Rafael d'Amat (Baró de Maldà)
Rafael d'Amat, baró de Maldà (Barcelona, 1746 - 1819). Writer. Member of the Catalan aristocracy, he is considered the greatest figure of the XVIIIth century Catalan literature.
From 1769 to 1816, almost daily, he wrote an enormous diary that reached 75 hand-written preserved volumes, called Calaix de sastre [Ragbag], which is a precious source of information about the society, the culture, the habits, the economy and the politics of the period between XVIII and XIX century in Catalonia. His style is colloquial and engaging, and is influenced by popular and satirical literature. Despite the limited possibilities of the literary Catalan of the XVIIIth century, he displays a vivid narrative with great variation of levels.
The first publications of his diary were cohesive fragments such as description of trips or festivals, which were published in early XXth century. In 1954, Alexandre Galí published the first study about his life and work, Rafael d'Amat i de Cortada, Baró de Maldà: l'escriptor, l'ambient, which opened the path for more thorough studies about the Calaix de sastre.
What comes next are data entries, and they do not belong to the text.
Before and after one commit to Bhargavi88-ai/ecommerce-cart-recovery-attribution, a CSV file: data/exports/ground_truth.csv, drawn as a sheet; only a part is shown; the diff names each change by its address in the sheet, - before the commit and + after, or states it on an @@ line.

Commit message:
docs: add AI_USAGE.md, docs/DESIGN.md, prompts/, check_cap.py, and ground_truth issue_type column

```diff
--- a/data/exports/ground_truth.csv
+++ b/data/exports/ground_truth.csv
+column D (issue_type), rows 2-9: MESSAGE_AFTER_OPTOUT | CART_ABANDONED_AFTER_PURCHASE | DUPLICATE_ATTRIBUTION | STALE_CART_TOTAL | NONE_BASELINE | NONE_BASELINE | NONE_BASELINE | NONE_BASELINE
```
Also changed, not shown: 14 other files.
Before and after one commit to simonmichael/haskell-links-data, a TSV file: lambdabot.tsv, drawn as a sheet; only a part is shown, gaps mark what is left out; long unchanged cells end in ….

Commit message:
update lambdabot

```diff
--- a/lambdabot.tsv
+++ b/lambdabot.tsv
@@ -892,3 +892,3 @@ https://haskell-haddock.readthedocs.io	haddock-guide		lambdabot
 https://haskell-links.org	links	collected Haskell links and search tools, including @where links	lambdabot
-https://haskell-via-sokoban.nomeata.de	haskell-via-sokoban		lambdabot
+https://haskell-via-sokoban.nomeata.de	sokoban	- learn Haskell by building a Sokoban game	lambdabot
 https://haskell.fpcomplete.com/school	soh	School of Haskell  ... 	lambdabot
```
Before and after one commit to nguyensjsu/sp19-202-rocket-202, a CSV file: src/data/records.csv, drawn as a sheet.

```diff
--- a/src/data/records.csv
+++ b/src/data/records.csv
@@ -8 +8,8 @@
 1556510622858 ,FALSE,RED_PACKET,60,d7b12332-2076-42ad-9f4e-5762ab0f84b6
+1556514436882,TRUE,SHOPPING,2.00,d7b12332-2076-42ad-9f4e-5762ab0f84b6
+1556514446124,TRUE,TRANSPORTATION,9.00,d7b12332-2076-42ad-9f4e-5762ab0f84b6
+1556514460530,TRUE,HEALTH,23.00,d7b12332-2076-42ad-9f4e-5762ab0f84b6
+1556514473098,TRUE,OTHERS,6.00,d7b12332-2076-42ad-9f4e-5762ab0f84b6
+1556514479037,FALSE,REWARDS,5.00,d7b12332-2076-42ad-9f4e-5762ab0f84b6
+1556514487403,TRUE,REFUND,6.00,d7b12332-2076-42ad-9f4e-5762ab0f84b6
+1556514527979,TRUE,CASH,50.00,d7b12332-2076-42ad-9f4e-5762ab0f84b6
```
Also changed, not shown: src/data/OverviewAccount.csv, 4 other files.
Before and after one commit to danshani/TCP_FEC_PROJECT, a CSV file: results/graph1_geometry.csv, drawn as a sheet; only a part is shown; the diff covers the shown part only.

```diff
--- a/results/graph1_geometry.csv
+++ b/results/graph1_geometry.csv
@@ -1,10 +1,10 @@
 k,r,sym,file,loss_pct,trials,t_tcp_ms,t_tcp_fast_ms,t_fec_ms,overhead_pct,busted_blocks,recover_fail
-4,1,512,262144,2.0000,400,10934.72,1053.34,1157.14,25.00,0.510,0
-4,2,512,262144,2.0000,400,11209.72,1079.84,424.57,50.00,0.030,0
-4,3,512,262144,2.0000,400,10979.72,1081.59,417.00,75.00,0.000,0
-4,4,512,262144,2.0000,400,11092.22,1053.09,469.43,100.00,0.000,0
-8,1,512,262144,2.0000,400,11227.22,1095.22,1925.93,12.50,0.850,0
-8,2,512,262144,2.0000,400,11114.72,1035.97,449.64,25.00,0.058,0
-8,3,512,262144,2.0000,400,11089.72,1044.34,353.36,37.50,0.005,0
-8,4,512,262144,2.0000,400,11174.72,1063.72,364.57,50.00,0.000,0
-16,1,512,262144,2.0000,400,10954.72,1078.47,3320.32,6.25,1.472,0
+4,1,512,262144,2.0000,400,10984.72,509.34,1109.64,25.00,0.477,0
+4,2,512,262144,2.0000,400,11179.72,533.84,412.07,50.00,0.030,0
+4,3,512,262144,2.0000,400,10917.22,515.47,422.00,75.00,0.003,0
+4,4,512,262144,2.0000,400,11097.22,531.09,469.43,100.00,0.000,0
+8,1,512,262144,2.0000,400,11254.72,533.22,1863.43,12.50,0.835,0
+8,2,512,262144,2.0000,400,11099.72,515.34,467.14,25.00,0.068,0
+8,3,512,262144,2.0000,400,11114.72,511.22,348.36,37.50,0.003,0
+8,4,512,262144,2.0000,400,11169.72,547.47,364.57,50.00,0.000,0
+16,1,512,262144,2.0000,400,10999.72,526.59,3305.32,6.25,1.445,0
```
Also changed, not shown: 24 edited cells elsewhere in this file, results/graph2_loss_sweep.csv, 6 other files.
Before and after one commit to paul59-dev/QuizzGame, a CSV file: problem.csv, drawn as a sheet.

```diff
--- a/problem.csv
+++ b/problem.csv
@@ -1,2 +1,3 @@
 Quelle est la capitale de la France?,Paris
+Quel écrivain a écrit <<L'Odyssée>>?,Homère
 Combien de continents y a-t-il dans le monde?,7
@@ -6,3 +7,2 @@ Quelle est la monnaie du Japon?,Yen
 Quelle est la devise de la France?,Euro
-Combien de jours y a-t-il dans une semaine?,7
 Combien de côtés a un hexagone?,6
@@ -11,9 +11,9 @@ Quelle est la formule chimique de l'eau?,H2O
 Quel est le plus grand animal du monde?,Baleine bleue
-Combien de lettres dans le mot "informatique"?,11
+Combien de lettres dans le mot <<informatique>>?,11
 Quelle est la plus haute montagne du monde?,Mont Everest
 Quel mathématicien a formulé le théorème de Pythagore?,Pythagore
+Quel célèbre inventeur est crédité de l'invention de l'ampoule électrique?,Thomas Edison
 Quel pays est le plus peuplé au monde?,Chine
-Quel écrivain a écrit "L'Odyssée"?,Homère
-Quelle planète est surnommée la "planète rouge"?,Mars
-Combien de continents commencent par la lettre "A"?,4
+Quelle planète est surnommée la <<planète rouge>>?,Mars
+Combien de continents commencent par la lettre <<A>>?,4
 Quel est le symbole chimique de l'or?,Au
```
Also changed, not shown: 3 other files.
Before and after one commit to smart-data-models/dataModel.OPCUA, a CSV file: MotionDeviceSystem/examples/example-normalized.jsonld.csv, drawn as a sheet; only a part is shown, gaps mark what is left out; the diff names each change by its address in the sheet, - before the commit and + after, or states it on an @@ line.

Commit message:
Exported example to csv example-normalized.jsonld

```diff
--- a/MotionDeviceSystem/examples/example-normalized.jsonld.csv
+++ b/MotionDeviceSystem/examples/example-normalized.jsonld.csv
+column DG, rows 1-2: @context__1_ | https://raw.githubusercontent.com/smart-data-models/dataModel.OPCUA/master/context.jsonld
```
In 1987, Ramon Boixareu begun the complete revision of the diary, and made a selection of the essential material, which consisted of 11 volumes published by the editorial Curial between 1987 and 2005. New publications of other fragments of the diary also exist, with titles such as Viatge a Maldà i anada a Montserrat (1986) and Exili de Barcelona i viatge a Vic, 1808 (1991); and research works about his life or a certain aspect of his diary, such as El Baró de Maldà: materials per a una biografia (2003), by Vicenç Pascual, and Xocolata tots els dies: a taula amb el Baró de Maldà (2004), by Joan D. Domènech.
Page by Josep Miàs i Miàs for the AELC.
Pòrtic's photograph: Copy of the original hand-written cover of the Calaix de sastre, published in the A. Galí book Rafael d'Amat i de Cortada, Baró de Maldà: l'escriptor, l'ambient (1954).